*** Opening of RECORDS ***
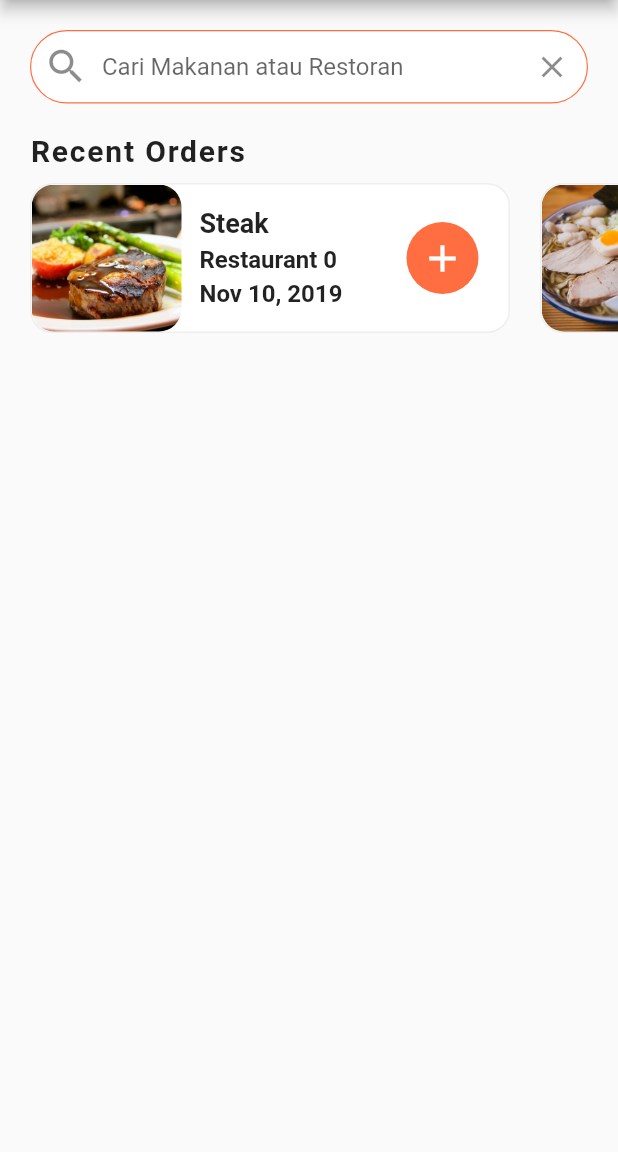
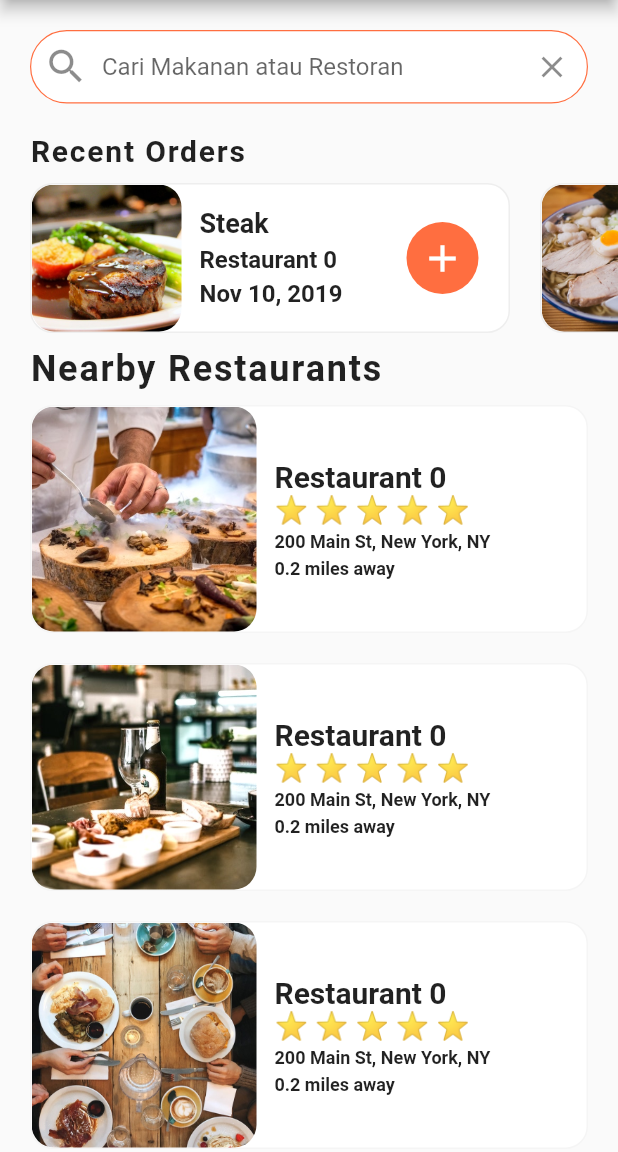
Before and after one commit to Tobils/dev-app, a Flutter app: the screen it shows after launch, on a phone screen of 412 x 824 dp, the part 84-1236 px from its top. Run offline on Flutter 3.47's test engine with Material 2 defaults, Android fonts, the phone set to English and light mode, and no system bars.

Commit message:
finish home nearby restaurant

```diff
--- a/food_delivery_ui/lib/data/data.dart
+++ b/food_delivery_ui/lib/data/data.dart
@@ -69,6 +69,14 @@ final _restaurant4 = Restaurant(
   menu: [_burito, _ramen, _pancakes, _burger, _salmon],
 );
 
+final List<Restaurant> restaurants = [
+  _restaurant0,
+  _restaurant1,
+  _restaurant2,
+  _restaurant3,
+  _restaurant4,
+];
+
 // User
 final currentUser = User(name: 'Frika', orders: [
   Order(
--- a/food_delivery_ui/lib/screens/home_screen.dart
+++ b/food_delivery_ui/lib/screens/home_screen.dart
@@ -1,5 +1,7 @@
 import 'package:flutter/material.dart';
 import 'package:food_delivery_ui/data/data.dart';
+import 'package:food_delivery_ui/models/restaurant.dart';
+import 'package:food_delivery_ui/widgets/rating.stars.dart';
 import 'package:food_delivery_ui/widgets/recent_orders.dart';
 
 class HomeScreen extends StatefulWidget {
@@ -8,6 +10,66 @@ class HomeScreen extends StatefulWidget {
 }
 
 class _HomeScreenState extends State<HomeScreen> {
+  _buildRestaurants() {
+    List<Widget> restaurantList = [];
+
+    restaurants.forEach((Restaurant restaurant) {
+      restaurantList.add(
+        Container(
+          margin: EdgeInsets.symmetric(horizontal: 20.0, vertical: 10.0),
+          decoration: BoxDecoration(
+            color: Colors.white,
+            borderRadius: BorderRadius.circular(15.0),
+            border: Border.all(width: 1.0, color: Colors.grey[100]),
+          ),
+          child: Row(children: <Widget>[
+            ClipRRect(
+              borderRadius: BorderRadius.circular(15.0),
+              child: Image(
+                height: 150.0,
+                width: 150.0,
+                image: AssetImage(restaurant.imageUrl),
+                fit: BoxFit.cover,
+              ),
+            ),
+            Container(
+              margin: EdgeInsets.all(12.0),
+              child: Column(
+                mainAxisAlignment: MainAxisAlignment.center,
+                crossAxisAlignment: CrossAxisAlignment.start,
+                children: <Widget>[
+                  Text(
+                    restaurant.name,
+                    style:
+                        TextStyle(fontSize: 20.0, fontWeight: FontWeight.bold),
+                    overflow: TextOverflow.ellipsis,
+                  ),
+                  RatingStars(restaurant.rating),
+                  SizedBox(height: 4.0),
+                  Text(
+                    restaurant.address,
+                    style:
+                        TextStyle(fontSize: 12.0, fontWeight: FontWeight.w600),
+                    overflow: TextOverflow.ellipsis,
+                  ),
+                  SizedBox(height: 4.0),
+                  Text(
+                    '0.2 miles away',
+                    style:
+                        TextStyle(fontSize: 12.0, fontWeight: FontWeight.w600),
+                    overflow: TextOverflow.ellipsis,
+                  ),
+                ],
+              ),
+            ),
+          ]),
+        ),
+      );
+    });
+
+    return Column(children: restaurantList);
+  }
+
   @override
   Widget build(BuildContext context) {
     return Scaffold(
@@ -28,6 +90,7 @@ class _HomeScreenState extends State<HomeScreen> {
       ),
       body: ListView(
         children: <Widget>[
+          // search field
           Padding(
               padding: EdgeInsets.all(20.0),
               child: TextField(
@@ -51,6 +114,21 @@ class _HomeScreenState extends State<HomeScreen> {
                       suffixIcon: IconButton(
                           icon: Icon(Icons.clear), onPressed: () {})))),
           RecentOrders(),
+          Column(
+            crossAxisAlignment: CrossAxisAlignment.start,
+            children: <Widget>[
+              Padding(
+                  padding: EdgeInsets.symmetric(horizontal: 20.0),
+                  child: Text(
+                    'Nearby Restaurants',
+                    style: TextStyle(
+                        fontSize: 24.0,
+                        fontWeight: FontWeight.w600,
+                        letterSpacing: 1.2),
+                  )),
+              _buildRestaurants(),
+            ],
+          ),
         ],
       ),
     );
--- /dev/null
+++ b/food_delivery_ui/lib/widgets/rating.stars.dart
@@ -0,0 +1,18 @@
+import 'package:flutter/material.dart';
+
+class RatingStars extends StatelessWidget {
+  final int rating;
+  RatingStars(this.rating);
+
+  @override
+  Widget build(BuildContext context) {
+    String stars = '';
+    for (int i = 0; i < rating; i++) {
+      stars += '⭐ ';
+    }
+    return Text(
+      stars,
+      style: TextStyle(fontSize: 18.0),
+    );
+  }
+}
```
*** Close of RECORDS ***
== WHAT IS NEEDED ==
Write out the records above in full and exactly, with no pictures.

== EXERCISE RESULT ==
Before and after one commit to Tobils/dev-app, a Flutter app: the screen it shows after launch, on a phone screen of 412 x 824 dp, the part 84-1236 px from its top. Run offline on Flutter 3.47's test engine with Material 2 defaults, Android fonts, the phone set to English and light mode, and no system bars.

Commit message:
finish home nearby restaurant

```diff
--- a/food_delivery_ui/lib/data/data.dart
+++ b/food_delivery_ui/lib/data/data.dart
@@ -69,6 +69,14 @@ final _restaurant4 = Restaurant(
   menu: [_burito, _ramen, _pancakes, _burger, _salmon],
 );
 
+final List<Restaurant> restaurants = [
+  _restaurant0,
+  _restaurant1,
+  _restaurant2,
+  _restaurant3,
+  _restaurant4,
+];
+
 // User
 final currentUser = User(name: 'Frika', orders: [
   Order(
--- a/food_delivery_ui/lib/screens/home_screen.dart
+++ b/food_delivery_ui/lib/screens/home_screen.dart
@@ -1,5 +1,7 @@
 import 'package:flutter/material.dart';
 import 'package:food_delivery_ui/data/data.dart';
+import 'package:food_delivery_ui/models/restaurant.dart';
+import 'package:food_delivery_ui/widgets/rating.stars.dart';
 import 'package:food_delivery_ui/widgets/recent_orders.dart';
 
 class HomeScreen extends StatefulWidget {
@@ -8,6 +10,66 @@ class HomeScreen extends StatefulWidget {
 }
 
 class _HomeScreenState extends State<HomeScreen> {
+  _buildRestaurants() {
+    List<Widget> restaurantList = [];
+
+    restaurants.forEach((Restaurant restaurant) {
+      restaurantList.add(
+        Container(
+          margin: EdgeInsets.symmetric(horizontal: 20.0, vertical: 10.0),
+          decoration: BoxDecoration(
+            color: Colors.white,
+            borderRadius: BorderRadius.circular(15.0),
+            border: Border.all(width: 1.0, color: Colors.grey[100]),
+          ),
+          child: Row(children: <Widget>[
+            ClipRRect(
+              borderRadius: BorderRadius.circular(15.0),
+              child: Image(
+                height: 150.0,
+                width: 150.0,
+                image: AssetImage(restaurant.imageUrl),
+                fit: BoxFit.cover,
+              ),
+            ),
+            Container(
+              margin: EdgeInsets.all(12.0),
+              child: Column(
+                mainAxisAlignment: MainAxisAlignment.center,
+                crossAxisAlignment: CrossAxisAlignment.start,
+                children: <Widget>[
+                  Text(
+                    restaurant.name,
+                    style:
+                        TextStyle(fontSize: 20.0, fontWeight: FontWeight.bold),
+                    overflow: TextOverflow.ellipsis,
+                  ),
+                  RatingStars(restaurant.rating),
+                  SizedBox(height: 4.0),
+                  Text(
+                    restaurant.address,
+                    style:
+                        TextStyle(fontSize: 12.0, fontWeight: FontWeight.w600),
+                    overflow: TextOverflow.ellipsis,
+                  ),
+                  SizedBox(height: 4.0),
+                  Text(
+                    '0.2 miles away',
+                    style:
+                        TextStyle(fontSize: 12.0, fontWeight: FontWeight.w600),
+                    overflow: TextOverflow.ellipsis,
+                  ),
+                ],
+              ),
+            ),
+          ]),
+        ),
+      );
+    });
+
+    return Column(children: restaurantList);
+  }
+
   @override
   Widget build(BuildContext context) {
     return Scaffold(
@@ -28,6 +90,7 @@ class _HomeScreenState extends State<HomeScreen> {
       ),
       body: ListView(
         children: <Widget>[
+          // search field
           Padding(
               padding: EdgeInsets.all(20.0),
               child: TextField(
@@ -51,6 +114,21 @@ class _HomeScreenState extends State<HomeScreen> {
                       suffixIcon: IconButton(
                           icon: Icon(Icons.clear), onPressed: () {})))),
           RecentOrders(),
+          Column(
+            crossAxisAlignment: CrossAxisAlignment.start,
+            children: <Widget>[
+              Padding(
+                  padding: EdgeInsets.symmetric(horizontal: 20.0),
+                  child: Text(
+                    'Nearby Restaurants',
+                    style: TextStyle(
+                        fontSize: 24.0,
+                        fontWeight: FontWeight.w600,
+                        letterSpacing: 1.2),
+                  )),
+              _buildRestaurants(),
+            ],
+          ),
         ],
       ),
     );
--- /dev/null
+++ b/food_delivery_ui/lib/widgets/rating.stars.dart
@@ -0,0 +1,18 @@
+import 'package:flutter/material.dart';
+
+class RatingStars extends StatelessWidget {
+  final int rating;
+  RatingStars(this.rating);
+
+  @override
+  Widget build(BuildContext context) {
+    String stars = '';
+    for (int i = 0; i < rating; i++) {
+      stars += '⭐ ';
+    }
+    return Text(
+      stars,
+      style: TextStyle(fontSize: 18.0),
+    );
+  }
+}
```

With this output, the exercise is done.